Content starts

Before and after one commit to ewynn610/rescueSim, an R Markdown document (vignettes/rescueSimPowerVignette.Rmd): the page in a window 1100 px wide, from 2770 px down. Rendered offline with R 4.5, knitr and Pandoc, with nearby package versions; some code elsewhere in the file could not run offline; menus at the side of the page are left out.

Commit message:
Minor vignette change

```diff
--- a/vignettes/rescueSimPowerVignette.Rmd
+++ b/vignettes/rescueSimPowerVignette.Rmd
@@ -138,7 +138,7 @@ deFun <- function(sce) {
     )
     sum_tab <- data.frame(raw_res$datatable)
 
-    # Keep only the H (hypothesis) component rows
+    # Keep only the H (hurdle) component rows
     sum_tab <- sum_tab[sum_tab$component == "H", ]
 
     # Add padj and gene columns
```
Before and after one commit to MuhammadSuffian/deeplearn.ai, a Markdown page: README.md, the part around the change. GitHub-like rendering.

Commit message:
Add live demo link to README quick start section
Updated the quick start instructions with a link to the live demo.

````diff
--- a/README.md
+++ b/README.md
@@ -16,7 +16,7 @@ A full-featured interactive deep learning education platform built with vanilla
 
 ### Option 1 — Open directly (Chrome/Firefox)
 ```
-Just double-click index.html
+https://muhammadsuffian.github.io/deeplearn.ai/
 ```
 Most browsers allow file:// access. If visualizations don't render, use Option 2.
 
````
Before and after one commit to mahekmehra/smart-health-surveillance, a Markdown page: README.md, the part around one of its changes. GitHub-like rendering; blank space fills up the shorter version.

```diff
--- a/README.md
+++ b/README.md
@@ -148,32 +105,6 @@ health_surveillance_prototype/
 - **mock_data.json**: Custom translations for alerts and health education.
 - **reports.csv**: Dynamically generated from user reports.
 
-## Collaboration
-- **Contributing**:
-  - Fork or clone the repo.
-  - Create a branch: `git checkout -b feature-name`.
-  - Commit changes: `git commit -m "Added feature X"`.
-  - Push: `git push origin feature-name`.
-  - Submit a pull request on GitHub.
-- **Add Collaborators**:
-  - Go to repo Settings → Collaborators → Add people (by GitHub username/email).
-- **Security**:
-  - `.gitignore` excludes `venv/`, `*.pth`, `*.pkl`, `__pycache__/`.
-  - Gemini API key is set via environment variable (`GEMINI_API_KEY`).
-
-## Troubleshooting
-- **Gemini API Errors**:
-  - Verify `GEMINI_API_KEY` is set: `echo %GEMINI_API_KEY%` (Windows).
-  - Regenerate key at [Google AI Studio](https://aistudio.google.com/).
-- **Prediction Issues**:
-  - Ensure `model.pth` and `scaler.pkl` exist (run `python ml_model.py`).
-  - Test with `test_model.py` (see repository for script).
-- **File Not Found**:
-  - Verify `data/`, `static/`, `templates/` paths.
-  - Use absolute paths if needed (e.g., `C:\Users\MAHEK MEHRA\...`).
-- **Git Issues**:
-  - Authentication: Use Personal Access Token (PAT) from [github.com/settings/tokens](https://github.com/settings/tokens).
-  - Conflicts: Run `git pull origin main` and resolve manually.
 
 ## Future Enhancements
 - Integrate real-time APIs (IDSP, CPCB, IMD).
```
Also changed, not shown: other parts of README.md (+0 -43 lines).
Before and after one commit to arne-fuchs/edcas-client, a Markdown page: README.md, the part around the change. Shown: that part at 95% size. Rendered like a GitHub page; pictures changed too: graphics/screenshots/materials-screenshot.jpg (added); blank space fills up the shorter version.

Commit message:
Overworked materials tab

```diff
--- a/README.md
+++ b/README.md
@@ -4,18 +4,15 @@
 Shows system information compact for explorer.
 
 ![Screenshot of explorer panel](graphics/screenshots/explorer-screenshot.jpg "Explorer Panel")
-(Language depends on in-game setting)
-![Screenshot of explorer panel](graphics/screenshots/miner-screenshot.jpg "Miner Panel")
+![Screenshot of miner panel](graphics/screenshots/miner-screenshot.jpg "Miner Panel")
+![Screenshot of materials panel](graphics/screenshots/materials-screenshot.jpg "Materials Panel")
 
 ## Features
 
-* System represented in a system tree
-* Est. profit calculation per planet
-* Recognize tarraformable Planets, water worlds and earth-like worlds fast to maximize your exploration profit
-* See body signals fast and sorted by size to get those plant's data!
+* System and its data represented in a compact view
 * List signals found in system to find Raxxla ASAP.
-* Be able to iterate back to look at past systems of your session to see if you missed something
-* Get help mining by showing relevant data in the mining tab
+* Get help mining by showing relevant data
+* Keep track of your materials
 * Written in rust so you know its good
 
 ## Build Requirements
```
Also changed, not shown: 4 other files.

Content ends

Please give the listing above one more time, exactly as it reads.

Before and after one commit to ewynn610/rescueSim, an R Markdown document (vignettes/rescueSimPowerVignette.Rmd): the page in a window 1100 px wide, from 2770 px down. Rendered offline with R 4.5, knitr and Pandoc, with nearby package versions; some code elsewhere in the file could not run offline; menus at the side of the page are left out.

Commit message:
Minor vignette change

```diff
--- a/vignettes/rescueSimPowerVignette.Rmd
+++ b/vignettes/rescueSimPowerVignette.Rmd
@@ -138,7 +138,7 @@ deFun <- function(sce) {
     )
     sum_tab <- data.frame(raw_res$datatable)
 
-    # Keep only the H (hypothesis) component rows
+    # Keep only the H (hurdle) component rows
     sum_tab <- sum_tab[sum_tab$component == "H", ]
 
     # Add padj and gene columns
```
Before and after one commit to MuhammadSuffian/deeplearn.ai, a Markdown page: README.md, the part around the change. GitHub-like rendering.

Commit message:
Add live demo link to README quick start section
Updated the quick start instructions with a link to the live demo.

````diff
--- a/README.md
+++ b/README.md
@@ -16,7 +16,7 @@ A full-featured interactive deep learning education platform built with vanilla
 
 ### Option 1 — Open directly (Chrome/Firefox)
 ```
-Just double-click index.html
+https://muhammadsuffian.github.io/deeplearn.ai/
 ```
 Most browsers allow file:// access. If visualizations don't render, use Option 2.
 
````
Before and after one commit to mahekmehra/smart-health-surveillance, a Markdown page: README.md, the part around one of its changes. GitHub-like rendering; blank space fills up the shorter version.

```diff
--- a/README.md
+++ b/README.md
@@ -148,32 +105,6 @@ health_surveillance_prototype/
 - **mock_data.json**: Custom translations for alerts and health education.
 - **reports.csv**: Dynamically generated from user reports.
 
-## Collaboration
-- **Contributing**:
-  - Fork or clone the repo.
-  - Create a branch: `git checkout -b feature-name`.
-  - Commit changes: `git commit -m "Added feature X"`.
-  - Push: `git push origin feature-name`.
-  - Submit a pull request on GitHub.
-- **Add Collaborators**:
-  - Go to repo Settings → Collaborators → Add people (by GitHub username/email).
-- **Security**:
-  - `.gitignore` excludes `venv/`, `*.pth`, `*.pkl`, `__pycache__/`.
-  - Gemini API key is set via environment variable (`GEMINI_API_KEY`).
-
-## Troubleshooting
-- **Gemini API Errors**:
-  - Verify `GEMINI_API_KEY` is set: `echo %GEMINI_API_KEY%` (Windows).
-  - Regenerate key at [Google AI Studio](https://aistudio.google.com/).
-- **Prediction Issues**:
-  - Ensure `model.pth` and `scaler.pkl` exist (run `python ml_model.py`).
-  - Test with `test_model.py` (see repository for script).
-- **File Not Found**:
-  - Verify `data/`, `static/`, `templates/` paths.
-  - Use absolute paths if needed (e.g., `C:\Users\MAHEK MEHRA\...`).
-- **Git Issues**:
-  - Authentication: Use Personal Access Token (PAT) from [github.com/settings/tokens](https://github.com/settings/tokens).
-  - Conflicts: Run `git pull origin main` and resolve manually.
 
 ## Future Enhancements
 - Integrate real-time APIs (IDSP, CPCB, IMD).
```
Also changed, not shown: other parts of README.md (+0 -43 lines).
Before and after one commit to arne-fuchs/edcas-client, a Markdown page: README.md, the part around the change. Shown: that part at 95% size. Rendered like a GitHub page; pictures changed too: graphics/screenshots/materials-screenshot.jpg (added); blank space fills up the shorter version.

Commit message:
Overworked materials tab

```diff
--- a/README.md
+++ b/README.md
@@ -4,18 +4,15 @@
 Shows system information compact for explorer.
 
 ![Screenshot of explorer panel](graphics/screenshots/explorer-screenshot.jpg "Explorer Panel")
-(Language depends on in-game setting)
-![Screenshot of explorer panel](graphics/screenshots/miner-screenshot.jpg "Miner Panel")
+![Screenshot of miner panel](graphics/screenshots/miner-screenshot.jpg "Miner Panel")
+![Screenshot of materials panel](graphics/screenshots/materials-screenshot.jpg "Materials Panel")
 
 ## Features
 
-* System represented in a system tree
-* Est. profit calculation per planet
-* Recognize tarraformable Planets, water worlds and earth-like worlds fast to maximize your exploration profit
-* See body signals fast and sorted by size to get those plant's data!
+* System and its data represented in a compact view
 * List signals found in system to find Raxxla ASAP.
-* Be able to iterate back to look at past systems of your session to see if you missed something
-* Get help mining by showing relevant data in the mining tab
+* Get help mining by showing relevant data
+* Keep track of your materials
 * Written in rust so you know its good
 
 ## Build Requirements
```
Also changed, not shown: 4 other files.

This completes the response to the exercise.